The program will certainly miss this year’s graduating seniors. Olivia Blaber, goalkeeper Carrie Crook, Paige Lombard, Tahirih Nesmith, Lindsey Sawczuk and Riann Winget will leave Penn as the first class to go unbeaten over four years against arch-rival Princeton (2 wins, 2 ties).

Lombard’s career should certainly be noted. A transfer from the University of Miami, she missed the 2014 season due to a preseason injury but more than made up for it over the last two seasons. An anchor on the defense for her entire time wearing the Red and Blue, she was a 2016 second-team All-Region pick by the National Soccer Coaches Association of America (NSCAA); earned first-team All-Ivy both years; and one of 30 candidates nationally for the prestigious Senior CLASS Award this season.

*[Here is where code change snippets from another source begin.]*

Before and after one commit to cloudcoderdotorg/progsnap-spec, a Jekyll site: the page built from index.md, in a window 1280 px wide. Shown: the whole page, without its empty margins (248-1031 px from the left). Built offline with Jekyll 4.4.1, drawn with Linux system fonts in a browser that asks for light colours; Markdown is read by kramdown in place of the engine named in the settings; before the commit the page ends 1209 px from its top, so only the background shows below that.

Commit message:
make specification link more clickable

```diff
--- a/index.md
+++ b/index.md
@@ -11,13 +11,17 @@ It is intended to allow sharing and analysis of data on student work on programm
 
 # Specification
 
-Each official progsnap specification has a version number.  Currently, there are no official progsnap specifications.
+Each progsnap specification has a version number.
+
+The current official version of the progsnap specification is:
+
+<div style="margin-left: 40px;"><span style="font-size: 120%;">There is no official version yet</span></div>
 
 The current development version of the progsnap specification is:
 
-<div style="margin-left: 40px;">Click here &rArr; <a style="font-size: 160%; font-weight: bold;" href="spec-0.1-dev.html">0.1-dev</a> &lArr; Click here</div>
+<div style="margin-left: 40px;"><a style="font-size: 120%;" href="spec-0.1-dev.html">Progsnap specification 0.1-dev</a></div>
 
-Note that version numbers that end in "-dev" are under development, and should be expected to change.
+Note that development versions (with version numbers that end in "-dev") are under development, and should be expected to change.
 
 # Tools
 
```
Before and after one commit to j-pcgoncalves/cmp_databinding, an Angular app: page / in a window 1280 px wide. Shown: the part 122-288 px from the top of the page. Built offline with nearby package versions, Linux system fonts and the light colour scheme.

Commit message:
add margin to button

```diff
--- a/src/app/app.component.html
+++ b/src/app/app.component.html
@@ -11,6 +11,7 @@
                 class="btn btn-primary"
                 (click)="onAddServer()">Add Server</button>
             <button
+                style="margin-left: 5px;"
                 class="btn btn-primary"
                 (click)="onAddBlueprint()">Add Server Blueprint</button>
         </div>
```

Freshman Emily Sands joined Lombard in earning first-team All-Ivy honors from the Ancient Eight coaches, while freshman Emma Loving and sophomore Allie Trzaska received honorable mention recognition.

If the fact that three of Penn’s All-Ivy players were either freshmen or sophomores isn’t enough to excite fans, there is plenty more. The Quakers’ leading goal-scorer in 2016 was a freshman (Loving, with six). Two players topped the team in points, one a freshman (Sands) and the other a sophomore (Sasha Stephens). Overall, Penn returns women who scored 22 of the team’s 31 goals this season. The defense, meanwhile, loses Lombard and Nesmith, but a nice nucleus returns with Qu fronted by a pair of sophomore two-year starters in Romie Boyd and Cami Nwokedi. Overall, the players expected to return in 2017 played a staggering 80 percent of the minutes in 2016.